--- Material for this exercise Enclosed Below ---

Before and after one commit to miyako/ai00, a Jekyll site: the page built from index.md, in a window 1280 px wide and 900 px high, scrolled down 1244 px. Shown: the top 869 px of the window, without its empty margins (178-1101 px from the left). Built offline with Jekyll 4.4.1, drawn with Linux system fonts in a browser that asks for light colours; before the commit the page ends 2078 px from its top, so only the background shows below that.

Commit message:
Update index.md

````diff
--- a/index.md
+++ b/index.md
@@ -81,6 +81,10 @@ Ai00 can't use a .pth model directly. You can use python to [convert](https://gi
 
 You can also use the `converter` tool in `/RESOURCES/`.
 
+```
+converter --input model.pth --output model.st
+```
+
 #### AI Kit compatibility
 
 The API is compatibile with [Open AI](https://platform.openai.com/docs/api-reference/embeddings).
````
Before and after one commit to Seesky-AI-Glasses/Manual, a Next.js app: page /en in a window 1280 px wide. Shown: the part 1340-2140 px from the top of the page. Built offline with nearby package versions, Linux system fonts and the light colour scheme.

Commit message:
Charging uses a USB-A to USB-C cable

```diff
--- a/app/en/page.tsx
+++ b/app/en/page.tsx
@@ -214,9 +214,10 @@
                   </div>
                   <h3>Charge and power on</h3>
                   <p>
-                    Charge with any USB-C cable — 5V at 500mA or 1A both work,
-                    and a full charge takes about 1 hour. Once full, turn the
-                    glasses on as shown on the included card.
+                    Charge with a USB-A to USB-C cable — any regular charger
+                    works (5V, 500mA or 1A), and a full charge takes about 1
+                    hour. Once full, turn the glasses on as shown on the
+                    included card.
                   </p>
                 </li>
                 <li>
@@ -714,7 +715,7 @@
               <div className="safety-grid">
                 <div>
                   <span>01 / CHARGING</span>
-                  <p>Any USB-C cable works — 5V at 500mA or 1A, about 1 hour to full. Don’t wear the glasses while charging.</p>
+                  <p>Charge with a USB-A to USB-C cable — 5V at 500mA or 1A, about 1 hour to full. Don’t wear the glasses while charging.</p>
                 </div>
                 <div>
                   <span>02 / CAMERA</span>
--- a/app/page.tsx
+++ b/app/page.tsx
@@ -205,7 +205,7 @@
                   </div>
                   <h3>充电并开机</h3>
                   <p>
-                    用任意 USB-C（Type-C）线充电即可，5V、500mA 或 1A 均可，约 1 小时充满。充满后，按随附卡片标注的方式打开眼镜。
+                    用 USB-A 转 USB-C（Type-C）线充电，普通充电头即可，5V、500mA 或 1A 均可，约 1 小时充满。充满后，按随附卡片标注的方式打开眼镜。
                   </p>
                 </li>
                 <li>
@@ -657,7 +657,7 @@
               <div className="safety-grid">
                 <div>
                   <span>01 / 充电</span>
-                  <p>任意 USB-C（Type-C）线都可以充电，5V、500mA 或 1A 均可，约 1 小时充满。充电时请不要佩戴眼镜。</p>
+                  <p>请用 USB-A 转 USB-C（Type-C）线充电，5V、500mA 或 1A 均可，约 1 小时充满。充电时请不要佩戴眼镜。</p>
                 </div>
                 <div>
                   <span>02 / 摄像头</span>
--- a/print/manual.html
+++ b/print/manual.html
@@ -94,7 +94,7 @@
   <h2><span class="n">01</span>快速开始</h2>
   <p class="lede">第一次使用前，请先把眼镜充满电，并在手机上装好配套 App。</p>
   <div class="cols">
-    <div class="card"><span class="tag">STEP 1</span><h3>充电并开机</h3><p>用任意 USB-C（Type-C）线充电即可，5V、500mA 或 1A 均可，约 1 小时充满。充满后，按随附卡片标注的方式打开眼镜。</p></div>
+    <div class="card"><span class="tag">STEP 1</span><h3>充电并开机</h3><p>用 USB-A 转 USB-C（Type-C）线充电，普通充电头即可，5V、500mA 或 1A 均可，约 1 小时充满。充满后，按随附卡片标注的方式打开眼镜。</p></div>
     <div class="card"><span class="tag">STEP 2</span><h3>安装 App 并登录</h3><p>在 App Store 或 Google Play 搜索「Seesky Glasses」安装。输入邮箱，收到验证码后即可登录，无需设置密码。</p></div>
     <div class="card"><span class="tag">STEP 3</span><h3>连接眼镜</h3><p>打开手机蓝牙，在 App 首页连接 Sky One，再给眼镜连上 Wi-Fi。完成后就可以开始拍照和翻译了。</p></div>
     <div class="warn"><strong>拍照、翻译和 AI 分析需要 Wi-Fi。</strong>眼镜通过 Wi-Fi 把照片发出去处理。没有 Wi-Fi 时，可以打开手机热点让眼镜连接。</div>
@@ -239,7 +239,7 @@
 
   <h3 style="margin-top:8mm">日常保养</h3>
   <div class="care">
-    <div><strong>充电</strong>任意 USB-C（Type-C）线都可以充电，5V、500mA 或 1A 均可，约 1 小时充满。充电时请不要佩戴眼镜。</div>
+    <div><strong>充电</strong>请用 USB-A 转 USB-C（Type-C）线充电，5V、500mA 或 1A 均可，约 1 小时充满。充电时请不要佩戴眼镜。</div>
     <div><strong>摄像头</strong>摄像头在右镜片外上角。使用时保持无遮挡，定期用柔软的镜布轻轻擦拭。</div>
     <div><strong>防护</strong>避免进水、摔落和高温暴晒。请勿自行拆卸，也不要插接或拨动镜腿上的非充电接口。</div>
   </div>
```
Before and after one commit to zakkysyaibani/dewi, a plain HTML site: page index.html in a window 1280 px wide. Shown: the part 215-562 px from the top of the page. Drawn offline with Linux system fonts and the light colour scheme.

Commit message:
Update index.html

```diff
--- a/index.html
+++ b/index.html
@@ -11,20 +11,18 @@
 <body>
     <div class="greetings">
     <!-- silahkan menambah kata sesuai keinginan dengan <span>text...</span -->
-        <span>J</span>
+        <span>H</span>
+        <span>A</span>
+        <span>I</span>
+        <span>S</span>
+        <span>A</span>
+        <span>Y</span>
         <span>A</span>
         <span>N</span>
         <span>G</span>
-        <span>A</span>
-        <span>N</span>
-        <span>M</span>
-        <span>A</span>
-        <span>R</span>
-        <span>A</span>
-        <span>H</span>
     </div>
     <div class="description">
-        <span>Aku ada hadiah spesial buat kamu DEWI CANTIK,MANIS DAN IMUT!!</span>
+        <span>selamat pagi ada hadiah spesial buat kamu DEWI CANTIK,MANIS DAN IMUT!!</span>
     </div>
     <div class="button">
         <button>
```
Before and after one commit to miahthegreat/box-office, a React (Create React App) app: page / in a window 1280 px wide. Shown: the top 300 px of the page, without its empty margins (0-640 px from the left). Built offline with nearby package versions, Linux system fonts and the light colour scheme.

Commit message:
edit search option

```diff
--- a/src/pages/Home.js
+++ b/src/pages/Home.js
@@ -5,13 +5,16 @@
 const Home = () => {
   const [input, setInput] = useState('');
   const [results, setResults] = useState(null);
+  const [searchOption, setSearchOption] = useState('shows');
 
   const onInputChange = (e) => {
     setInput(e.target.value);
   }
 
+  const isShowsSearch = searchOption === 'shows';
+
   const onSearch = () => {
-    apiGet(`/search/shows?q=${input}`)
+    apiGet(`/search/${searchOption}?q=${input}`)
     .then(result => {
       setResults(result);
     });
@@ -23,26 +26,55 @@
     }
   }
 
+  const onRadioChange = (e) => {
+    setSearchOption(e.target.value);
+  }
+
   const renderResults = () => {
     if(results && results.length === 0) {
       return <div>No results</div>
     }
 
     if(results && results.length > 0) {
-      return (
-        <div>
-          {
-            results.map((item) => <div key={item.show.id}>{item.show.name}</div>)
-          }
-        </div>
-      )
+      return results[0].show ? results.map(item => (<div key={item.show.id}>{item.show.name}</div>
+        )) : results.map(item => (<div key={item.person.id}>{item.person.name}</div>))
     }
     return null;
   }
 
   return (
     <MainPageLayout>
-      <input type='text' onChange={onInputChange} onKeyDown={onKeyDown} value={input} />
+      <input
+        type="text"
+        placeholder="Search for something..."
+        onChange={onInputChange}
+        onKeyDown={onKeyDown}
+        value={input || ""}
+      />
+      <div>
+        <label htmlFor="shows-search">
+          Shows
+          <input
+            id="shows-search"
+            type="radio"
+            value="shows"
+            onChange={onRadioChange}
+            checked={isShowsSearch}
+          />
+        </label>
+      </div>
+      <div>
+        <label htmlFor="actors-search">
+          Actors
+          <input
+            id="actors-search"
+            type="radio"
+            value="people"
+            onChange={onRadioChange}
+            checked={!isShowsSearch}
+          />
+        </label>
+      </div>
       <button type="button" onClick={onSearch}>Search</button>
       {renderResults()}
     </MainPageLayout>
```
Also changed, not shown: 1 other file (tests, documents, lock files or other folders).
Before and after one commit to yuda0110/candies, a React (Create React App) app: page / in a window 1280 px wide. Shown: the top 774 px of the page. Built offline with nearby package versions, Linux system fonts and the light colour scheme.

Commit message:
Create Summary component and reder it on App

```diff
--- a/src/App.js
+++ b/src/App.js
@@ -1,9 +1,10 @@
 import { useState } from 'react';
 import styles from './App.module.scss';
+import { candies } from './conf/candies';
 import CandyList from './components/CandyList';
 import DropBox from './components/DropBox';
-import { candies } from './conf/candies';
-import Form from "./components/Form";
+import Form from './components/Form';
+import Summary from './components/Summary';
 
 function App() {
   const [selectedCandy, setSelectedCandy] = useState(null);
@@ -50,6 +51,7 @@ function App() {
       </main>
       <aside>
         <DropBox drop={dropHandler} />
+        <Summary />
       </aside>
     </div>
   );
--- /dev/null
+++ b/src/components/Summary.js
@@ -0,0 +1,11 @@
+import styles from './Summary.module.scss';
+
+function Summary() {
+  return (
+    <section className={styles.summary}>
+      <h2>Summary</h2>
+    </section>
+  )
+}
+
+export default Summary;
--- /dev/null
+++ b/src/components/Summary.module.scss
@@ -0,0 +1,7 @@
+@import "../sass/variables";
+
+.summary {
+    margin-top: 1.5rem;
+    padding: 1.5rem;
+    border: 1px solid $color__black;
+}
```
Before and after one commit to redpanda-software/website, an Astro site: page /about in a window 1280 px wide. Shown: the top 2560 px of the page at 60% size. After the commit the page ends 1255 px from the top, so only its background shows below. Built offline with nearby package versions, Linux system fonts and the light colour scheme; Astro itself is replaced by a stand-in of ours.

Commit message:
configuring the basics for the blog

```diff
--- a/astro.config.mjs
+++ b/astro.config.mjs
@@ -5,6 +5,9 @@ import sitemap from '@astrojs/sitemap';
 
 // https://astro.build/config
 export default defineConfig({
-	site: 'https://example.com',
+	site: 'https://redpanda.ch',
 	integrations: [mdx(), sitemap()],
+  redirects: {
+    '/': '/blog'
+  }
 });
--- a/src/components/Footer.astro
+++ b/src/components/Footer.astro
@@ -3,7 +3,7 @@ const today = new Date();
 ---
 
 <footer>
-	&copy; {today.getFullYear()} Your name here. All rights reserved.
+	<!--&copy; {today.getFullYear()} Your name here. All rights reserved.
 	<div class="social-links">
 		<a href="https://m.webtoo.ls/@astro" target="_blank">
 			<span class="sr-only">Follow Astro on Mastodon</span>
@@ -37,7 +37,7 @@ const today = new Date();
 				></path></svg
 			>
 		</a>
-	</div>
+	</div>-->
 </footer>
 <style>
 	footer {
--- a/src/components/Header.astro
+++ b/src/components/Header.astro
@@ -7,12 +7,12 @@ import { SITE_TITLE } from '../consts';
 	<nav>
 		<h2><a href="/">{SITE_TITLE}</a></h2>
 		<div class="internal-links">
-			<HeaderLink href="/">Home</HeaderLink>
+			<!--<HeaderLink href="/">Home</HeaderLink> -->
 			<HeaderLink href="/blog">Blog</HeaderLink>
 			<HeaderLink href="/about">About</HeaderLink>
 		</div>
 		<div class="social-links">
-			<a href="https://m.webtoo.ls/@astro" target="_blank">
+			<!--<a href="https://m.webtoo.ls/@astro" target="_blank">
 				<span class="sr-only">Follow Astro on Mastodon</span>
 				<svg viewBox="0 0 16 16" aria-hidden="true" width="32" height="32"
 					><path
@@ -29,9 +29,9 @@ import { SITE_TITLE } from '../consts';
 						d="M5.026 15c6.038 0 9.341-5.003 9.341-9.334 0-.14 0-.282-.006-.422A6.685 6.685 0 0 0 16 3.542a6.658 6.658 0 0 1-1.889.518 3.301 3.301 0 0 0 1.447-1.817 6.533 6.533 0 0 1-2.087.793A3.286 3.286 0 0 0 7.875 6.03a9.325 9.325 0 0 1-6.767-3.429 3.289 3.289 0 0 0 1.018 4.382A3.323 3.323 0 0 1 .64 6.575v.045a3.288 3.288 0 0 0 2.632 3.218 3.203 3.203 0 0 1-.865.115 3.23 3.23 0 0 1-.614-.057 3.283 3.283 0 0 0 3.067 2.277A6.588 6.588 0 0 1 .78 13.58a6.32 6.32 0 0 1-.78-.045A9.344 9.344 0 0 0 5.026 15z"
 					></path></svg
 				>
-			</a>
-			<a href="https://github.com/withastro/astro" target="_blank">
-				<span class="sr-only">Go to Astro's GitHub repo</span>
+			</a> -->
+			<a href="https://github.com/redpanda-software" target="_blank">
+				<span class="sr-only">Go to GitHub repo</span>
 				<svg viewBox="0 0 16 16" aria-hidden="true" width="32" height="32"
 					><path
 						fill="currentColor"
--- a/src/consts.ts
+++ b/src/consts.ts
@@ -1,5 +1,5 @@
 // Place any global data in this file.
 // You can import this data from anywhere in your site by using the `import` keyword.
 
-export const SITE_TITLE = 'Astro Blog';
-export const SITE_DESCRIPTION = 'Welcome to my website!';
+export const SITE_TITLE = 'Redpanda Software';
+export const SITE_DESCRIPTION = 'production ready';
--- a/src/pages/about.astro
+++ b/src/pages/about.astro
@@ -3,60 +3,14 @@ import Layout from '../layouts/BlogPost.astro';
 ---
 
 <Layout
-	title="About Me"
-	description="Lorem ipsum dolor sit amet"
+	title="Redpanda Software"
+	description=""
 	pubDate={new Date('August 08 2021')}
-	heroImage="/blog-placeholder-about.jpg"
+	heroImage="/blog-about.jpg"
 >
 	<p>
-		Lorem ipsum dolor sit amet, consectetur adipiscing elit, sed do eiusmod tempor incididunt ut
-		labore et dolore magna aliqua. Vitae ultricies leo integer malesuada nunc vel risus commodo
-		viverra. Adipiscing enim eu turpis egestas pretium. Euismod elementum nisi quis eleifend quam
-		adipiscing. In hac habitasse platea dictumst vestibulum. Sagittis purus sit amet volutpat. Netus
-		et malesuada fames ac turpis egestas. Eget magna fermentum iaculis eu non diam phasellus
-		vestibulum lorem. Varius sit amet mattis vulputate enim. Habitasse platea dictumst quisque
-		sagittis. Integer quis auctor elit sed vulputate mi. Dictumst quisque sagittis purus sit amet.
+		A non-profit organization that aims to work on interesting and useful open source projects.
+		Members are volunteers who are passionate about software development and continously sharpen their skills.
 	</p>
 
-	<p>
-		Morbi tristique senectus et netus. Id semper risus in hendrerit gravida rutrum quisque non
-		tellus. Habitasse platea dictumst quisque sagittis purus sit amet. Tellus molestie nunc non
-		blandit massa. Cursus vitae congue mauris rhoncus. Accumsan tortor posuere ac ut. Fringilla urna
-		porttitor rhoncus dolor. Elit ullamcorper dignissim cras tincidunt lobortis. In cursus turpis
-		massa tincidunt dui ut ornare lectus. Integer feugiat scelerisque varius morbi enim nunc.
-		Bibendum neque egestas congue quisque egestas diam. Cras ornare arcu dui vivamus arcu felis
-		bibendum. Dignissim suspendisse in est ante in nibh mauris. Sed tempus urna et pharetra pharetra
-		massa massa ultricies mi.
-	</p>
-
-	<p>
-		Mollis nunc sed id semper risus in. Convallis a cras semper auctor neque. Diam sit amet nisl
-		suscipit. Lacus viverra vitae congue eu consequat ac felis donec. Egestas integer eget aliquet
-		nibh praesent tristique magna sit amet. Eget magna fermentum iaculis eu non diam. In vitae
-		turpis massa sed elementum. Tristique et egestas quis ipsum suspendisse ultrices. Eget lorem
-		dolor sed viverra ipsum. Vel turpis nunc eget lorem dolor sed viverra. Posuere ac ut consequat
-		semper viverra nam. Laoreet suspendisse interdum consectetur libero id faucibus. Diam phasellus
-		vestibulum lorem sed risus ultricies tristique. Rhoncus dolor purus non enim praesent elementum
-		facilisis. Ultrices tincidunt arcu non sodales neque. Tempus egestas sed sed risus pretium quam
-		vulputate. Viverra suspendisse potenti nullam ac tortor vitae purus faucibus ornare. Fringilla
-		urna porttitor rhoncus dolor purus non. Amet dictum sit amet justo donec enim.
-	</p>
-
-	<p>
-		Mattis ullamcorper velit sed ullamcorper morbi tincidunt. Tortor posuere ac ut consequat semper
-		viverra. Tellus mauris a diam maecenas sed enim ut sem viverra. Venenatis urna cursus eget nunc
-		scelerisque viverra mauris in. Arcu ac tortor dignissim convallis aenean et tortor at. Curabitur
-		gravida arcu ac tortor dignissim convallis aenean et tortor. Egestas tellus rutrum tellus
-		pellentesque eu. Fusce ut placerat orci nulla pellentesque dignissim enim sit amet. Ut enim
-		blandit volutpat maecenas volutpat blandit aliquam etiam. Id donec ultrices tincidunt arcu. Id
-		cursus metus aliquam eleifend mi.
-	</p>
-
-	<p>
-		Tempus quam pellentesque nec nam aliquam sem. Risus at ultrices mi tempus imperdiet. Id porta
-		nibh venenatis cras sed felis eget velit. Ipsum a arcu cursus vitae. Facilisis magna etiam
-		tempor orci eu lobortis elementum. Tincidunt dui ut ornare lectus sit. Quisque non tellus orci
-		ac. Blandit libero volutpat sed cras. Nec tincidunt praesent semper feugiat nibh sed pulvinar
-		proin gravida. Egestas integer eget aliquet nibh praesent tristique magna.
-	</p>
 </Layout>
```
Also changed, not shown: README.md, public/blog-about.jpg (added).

--- End of Enclosed Material for this exercise ---

**What to produce**
In the entries above, find each line with the string "index" and copy it.

**Solution below**
Before and after one commit to miyako/ai00, a Jekyll site: the page built from index.md, in a window 1280 px wide and 900 px high, scrolled down 1244 px. Shown: the top 869 px of the window, without its empty margins (178-1101 px from the left). Built offline with Jekyll 4.4.1, drawn with Linux system fonts in a browser that asks for light colours; before the commit the page ends 2078 px from its top, so only the background shows below that.
Update index.md
--- a/index.md
+++ b/index.md
Before and after one commit to zakkysyaibani/dewi, a plain HTML site: page index.html in a window 1280 px wide. Shown: the part 215-562 px from the top of the page. Drawn offline with Linux system fonts and the light colour scheme.
Update index.html
--- a/index.html
+++ b/index.html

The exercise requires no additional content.